Version comparison data
..............................

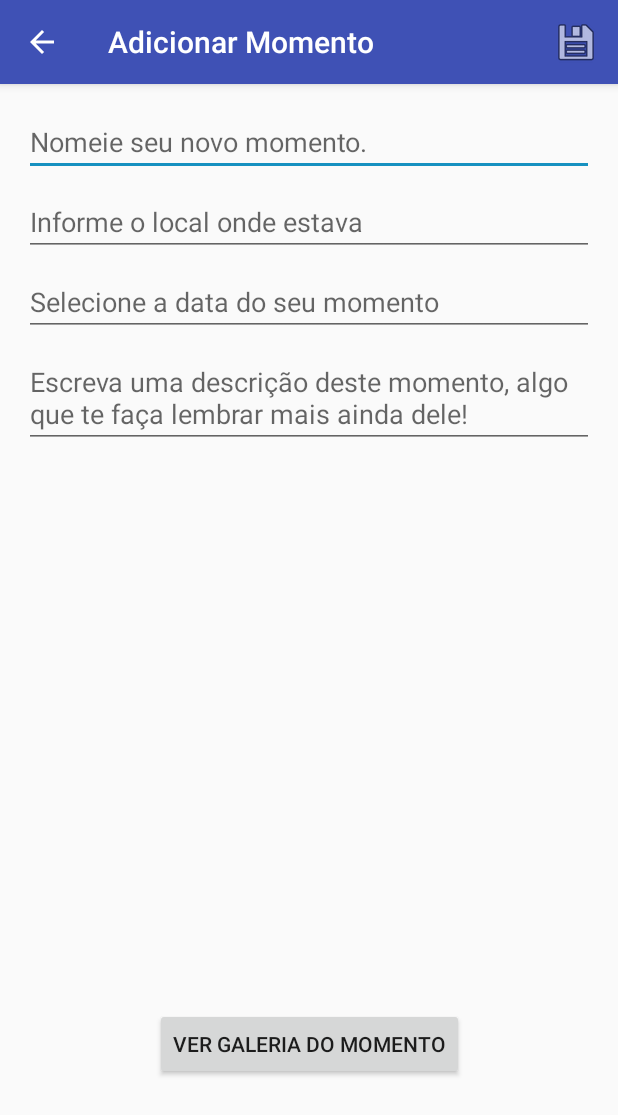
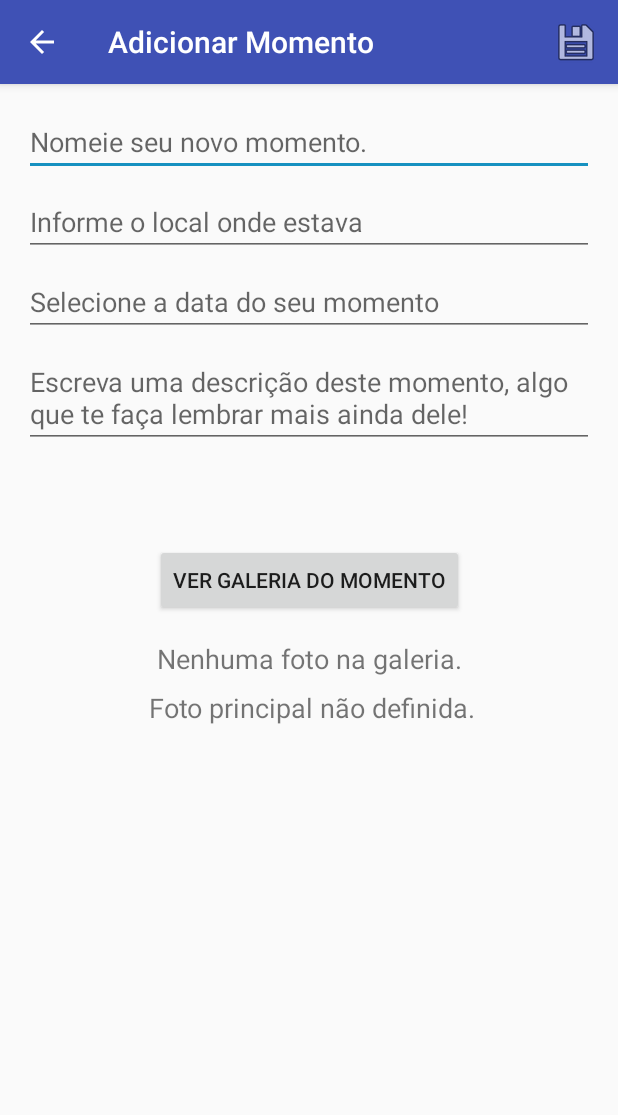
Before and after one commit to ecsanchesjr/moments-manager, an Android app: the OneMomentActivity screen opened directly, with no data from a screen before it, on a phone screen of 412 x 824 dp. Shown: the top 1115 px of the screen. Run offline under Robolectric (Android 15) with nearby library versions, the phone set to English and light mode, and no system bars; our stand-ins replace Room's generated code.

Commit message:
Strings to improve UX add

```diff
--- a/AppMoments/app/src/main/java/com/example/ecsanchesjr/appmoments/Activities/OneMomentActivity.java
+++ b/AppMoments/app/src/main/java/com/example/ecsanchesjr/appmoments/Activities/OneMomentActivity.java
@@ -13,6 +13,7 @@ import android.view.MenuInflater;
 import android.view.MenuItem;
 import android.widget.Button;
 import android.widget.EditText;
+import android.widget.TextView;
 import android.widget.Toast;
 
 import com.example.ecsanchesjr.appmoments.Class.Moment;
@@ -42,6 +43,8 @@ public class OneMomentActivity extends AppCompatActivity {
     private EditText momentLocalText;
     private EditText momentDescriptionText;
     private Button momentGalleryButton;
+    private TextView momentGalleryQuantity;
+    private TextView momentMainImg;
 
     @Override
     protected void onCreate(Bundle savedInstanceState) {
@@ -57,6 +60,8 @@ public class OneMomentActivity extends AppCompatActivity {
         momentLocalText = findViewById(R.id.momentLocalText);
         momentDescriptionText = findViewById(R.id.momentDescriptionText);
         momentGalleryButton = findViewById(R.id.galleryOpenButton);
+        momentGalleryQuantity = findViewById(R.id.momentGalleryQuantity);
+        momentMainImg = findViewById(R.id.momentMainImg);
 
         momentGalleryButton.setOnClickListener(v -> showGalleryActivity());
         setDatePickerListeners();
@@ -79,6 +84,10 @@ public class OneMomentActivity extends AppCompatActivity {
             setTitle(getString(R.string.add_moment_title));
             request = RequestCodes.ADD_MOMENT;
             momentGallery = new ArrayList<>();
+            momentMainImg.setText(
+                    getResources().getString(R.string.one_moment_main_img_not_defined));
+            momentGalleryQuantity.setText(
+                    getResources().getString(R.string.one_moment_gallery_quantity_empty));
         }
     }
 
@@ -122,6 +131,21 @@ public class OneMomentActivity extends AppCompatActivity {
         momentLocalText.setText(moment.getLocal());
         actualImgUri = moment.getMainImgUri();
         momentGallery = Utilities.getMomentsUri(moment.getGallery());
+
+        if(actualImgUri == null) {
+            momentMainImg.setText(getResources().getString(R.string.one_moment_main_img_not_defined));
+        } else {
+            momentMainImg.setText(getResources().getString(R.string.one_moment_main_img_defined));
+        }
+
+        int gallerySize = momentGallery.size();
+        if(gallerySize == 0) {
+            momentGalleryQuantity.setText(
+                    getResources().getString(R.string.one_moment_gallery_quantity_empty));
+        } else {
+            momentGalleryQuantity.setText(
+                    getResources().getQuantityString(R.plurals.one_moment_gallery_quantity, gallerySize, gallerySize));
+        }
     }
 
     @Override
@@ -132,8 +156,21 @@ public class OneMomentActivity extends AppCompatActivity {
                 momentGallery = Utilities.getMomentsUri((ArrayList<String>) urisData.
                         getSerializable(RequestCodes.GalleryCodes.GALLERY_URIS.name()));
 
-                if (urisData.getString(RequestCodes.GalleryCodes.MAIN_IMG_URI.name()) != null)
+                if (urisData.getString(RequestCodes.GalleryCodes.MAIN_IMG_URI.name()) != null) {
                     actualImgUri = urisData.getString(RequestCodes.GalleryCodes.MAIN_IMG_URI.name());
+
+                    momentMainImg.setText(getResources().getString(R.string.one_moment_main_img_defined));
+                }
+
+                if(momentGallery.size() == 0) {
+                    momentGalleryQuantity.setText(
+                            getResources().getString(R.string.one_moment_gallery_quantity_empty));
+                } else {
+                    momentGalleryQuantity.setText(
+                            getResources().getQuantityString(R.plurals.one_moment_gallery_quantity,
+                                    momentGallery.size(),
+                                    momentGallery.size()));
+                }
             }
         }
         momentGallery.forEach(el -> System.out.println(el.toString()));
@@ -218,7 +255,6 @@ public class OneMomentActivity extends AppCompatActivity {
                             actualImgUri,
                             description);
                 }
-
                 saveMoment(m);
             } catch (ParseException e) {
                 e.printStackTrace();
--- a/AppMoments/app/src/main/java/com/example/ecsanchesjr/appmoments/Adapter/MomentListAdapter.java
+++ b/AppMoments/app/src/main/java/com/example/ecsanchesjr/appmoments/Adapter/MomentListAdapter.java
@@ -53,6 +53,10 @@ public class MomentListAdapter extends BaseAdapter {
 
     public Moment getMoment(int index) {
         return moments.get(index);
+    }
+
+    public ArrayList<Moment> getMoments() {
+        return moments;
     }
 
     public void toggleChecked(int position) {
--- a/AppMoments/app/src/main/res/layout/activity_one_moment.xml
+++ b/AppMoments/app/src/main/res/layout/activity_one_moment.xml
@@ -59,6 +59,7 @@
         android:ems="10"
         android:hint="@string/moment_input_description_tip"
         android:inputType="textMultiLine"
+        android:maxHeight="98sp"
         app:layout_constraintEnd_toEndOf="parent"
         app:layout_constraintStart_toStartOf="parent"
         app:layout_constraintTop_toBottomOf="@+id/momentDateEditText" />
@@ -66,13 +67,39 @@
     <Button
         android:id="@+id/galleryOpenButton"
         android:layout_width="wrap_content"
-        android:layout_height="wrap_content"
-        android:layout_marginBottom="104dp"
+        android:layout_height="48dp"
         android:layout_marginEnd="8dp"
         android:layout_marginStart="8dp"
+        android:layout_marginTop="64dp"
         android:text="@string/gallery_open_button"
-        app:layout_constraintBottom_toBottomOf="parent"
         app:layout_constraintEnd_toEndOf="parent"
-        app:layout_constraintStart_toStartOf="parent" />
+        app:layout_constraintStart_toStartOf="parent"
+        app:layout_constraintTop_toBottomOf="@+id/momentDescriptionText" />
+
+    <TextView
+        android:id="@+id/momentGalleryQuantity"
+        android:layout_width="wrap_content"
+        android:layout_height="wrap_content"
+        android:layout_marginEnd="75dp"
+        android:layout_marginStart="75dp"
+        android:layout_marginTop="16dp"
+        android:textAlignment="center"
+        android:textSize="18sp"
+        app:layout_constraintEnd_toEndOf="parent"
+        app:layout_constraintStart_toStartOf="parent"
+        app:layout_constraintTop_toBottomOf="@+id/galleryOpenButton" />
+
+    <TextView
+        android:id="@+id/momentMainImg"
+        android:layout_width="wrap_content"
+        android:layout_height="wrap_content"
+        android:layout_marginEnd="75dp"
+        android:layout_marginStart="80dp"
+        android:layout_marginTop="8dp"
+        android:textAlignment="center"
+        android:textSize="18sp"
+        app:layout_constraintEnd_toEndOf="parent"
+        app:layout_constraintStart_toStartOf="parent"
+        app:layout_constraintTop_toBottomOf="@+id/momentGalleryQuantity" />
 
 </android.support.constraint.ConstraintLayout>
--- a/AppMoments/app/src/main/res/layout/moment_style.xml
+++ b/AppMoments/app/src/main/res/layout/moment_style.xml
@@ -13,12 +13,14 @@
         android:layout_marginBottom="10dp"
         android:layout_marginEnd="10dp"
         android:layout_marginStart="10dp"
+        android:layout_marginTop="10dp"
         android:elevation="2dp"
         app:cardCornerRadius="2dp"
         app:cardElevation="3dp"
         app:layout_constraintBottom_toBottomOf="parent"
         app:layout_constraintEnd_toEndOf="parent"
-        app:layout_constraintStart_toStartOf="parent">
+        app:layout_constraintStart_toStartOf="parent"
+        app:layout_constraintTop_toTopOf="parent">
 
         <LinearLayout
             android:layout_width="match_parent"
--- a/AppMoments/app/src/main/res/values/strings.xml
+++ b/AppMoments/app/src/main/res/values/strings.xml
@@ -33,10 +33,18 @@
     <string name="gallery_menu_add_button">Adicionar fotos</string>
     <string name="gallery_one_selected">Definir como principal</string>
     <string name="empty_fields_toast">Existem campos sem dados, por favor preencha-os!</string>
-
+    <string name="one_moment_main_img_not_defined">Foto principal não definida.</string>
+    <string name="one_moment_main_img_defined">Foto principal definida.</string>
+    <string name="one_moment_gallery_quantity_empty">Nenhuma foto na galeria.</string>
+    <string name="moments_list_empty">Nenhum momento cadastrado.</string>
 
     <plurals name="moments_selecteds">
         <item quantity="one">%d selecionado</item>
         <item quantity="other">%d selecionados</item>
     </plurals>
+
+    <plurals name="one_moment_gallery_quantity">
+        <item quantity="one">%d foto na galeria.</item>
+        <item quantity="other">%d fotos na galeria.</item>
+    </plurals>
 </resources>
```
Also changed, not shown: AppMoments/app/src/main/java/com/example/ecsanchesjr/appmoments/Activities/MomentsListActivity.java (+9 -0 lines), AppMoments/app/src/main/res/layout/activity_moments_list.xml (+14 -1 lines).
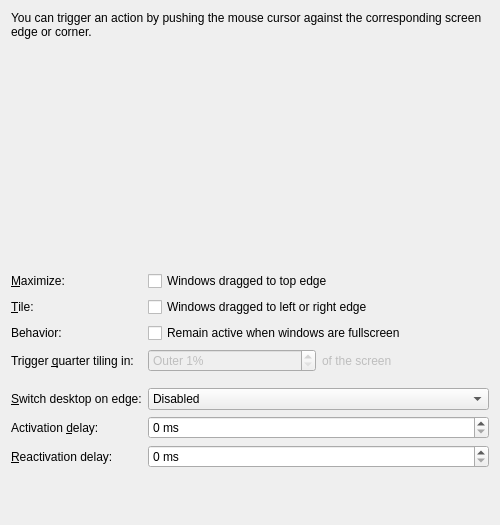
The window that src/kcms/screenedges/main.ui (lfdevs/kwin) describes before a commit, drawn with Qt 5.
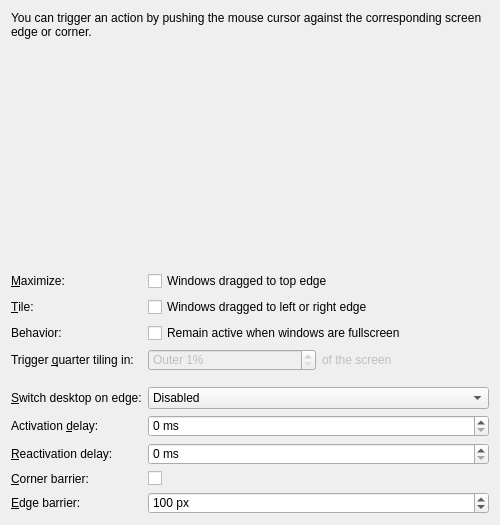
The same window after the commit. Custom widgets are drawn as their Qt base class.

Patch:
```diff
--- a/src/kcms/screenedges/main.ui
+++ b/src/kcms/screenedges/main.ui
@@ -264,6 +264,61 @@
        </property>
       </widget>
      </item>
+     <item row="8" column="0">
+      <widget class="QLabel" name="CornerBarrierLabel">
+       <property name="text">
+        <string>&amp;Corner barrier:</string>
+       </property>
+       <property name="buddy">
+        <cstring>kcfg_CornerBarrier</cstring>
+       </property>
+      </widget>
+     </item>
+     <item row="8" column="1">
+      <widget class="QCheckBox" name="kcfg_CornerBarrier">
+       <property name="whatsThis">
+        <string>Here you can enable or disable the virtual corner barrier between screens. The barrier prevents the cursor from moving to another screen when it is already touching a screen corner. This makes it easier to trigger user interface elements like maximized windows' close buttons when using multiple screens.</string>
+       </property>
+       <property name="toolTip">
+        <string comment="@info:tooltip">Prevents cursors from crossing at screen corners.</string>
+       </property>
+      </widget>
+     </item>
+     <item row="9" column="0">
+      <widget class="QLabel" name="EdgeBarrierLabel">
+       <property name="text">
+        <string>&amp;Edge barrier:</string>
+       </property>
+       <property name="buddy">
+        <cstring>kcfg_EdgeBarrier</cstring>
+       </property>
+      </widget>
+     </item>
+     <item row="9" column="1">
+      <widget class="QSpinBox" name="kcfg_EdgeBarrier">
+       <property name="whatsThis">
+        <string>Here you can set size of the edge barrier between different screens. The barrier adds additional distance you have to move your pointer before it crosses the edge onto the other screen. This makes it easier to access user interface elements like Plasma Panels that are located on an edge between screens.</string>
+       </property>
+       <property name="toolTip">
+        <string comment="@info:tooltip">Additional distance cursor needs to travel to cross screen edges.</string>
+       </property>
+       <property name="specialValueText">
+        <string>None</string>
+       </property>
+       <property name="suffix">
+        <string> px</string>
+       </property>
+       <property name="minimum">
+        <number>0</number>
+       </property>
+       <property name="maximum">
+        <number>1000</number>
+       </property>
+       <property name="value">
+        <number>100</number>
+       </property>
+      </widget>
+     </item>
     </layout>
    </item>
    <item>
```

..............................

◆ Task brief
Copy each line of the data that contains the word "RequestCodes", leaving the other lines out.

◆ Your response
             request = RequestCodes.ADD_MOMENT;
                         getSerializable(RequestCodes.GalleryCodes.GALLERY_URIS.name()));
-                if (urisData.getString(RequestCodes.GalleryCodes.MAIN_IMG_URI.name()) != null)
+                if (urisData.getString(RequestCodes.GalleryCodes.MAIN_IMG_URI.name()) != null) {
                     actualImgUri = urisData.getString(RequestCodes.GalleryCodes.MAIN_IMG_URI.name());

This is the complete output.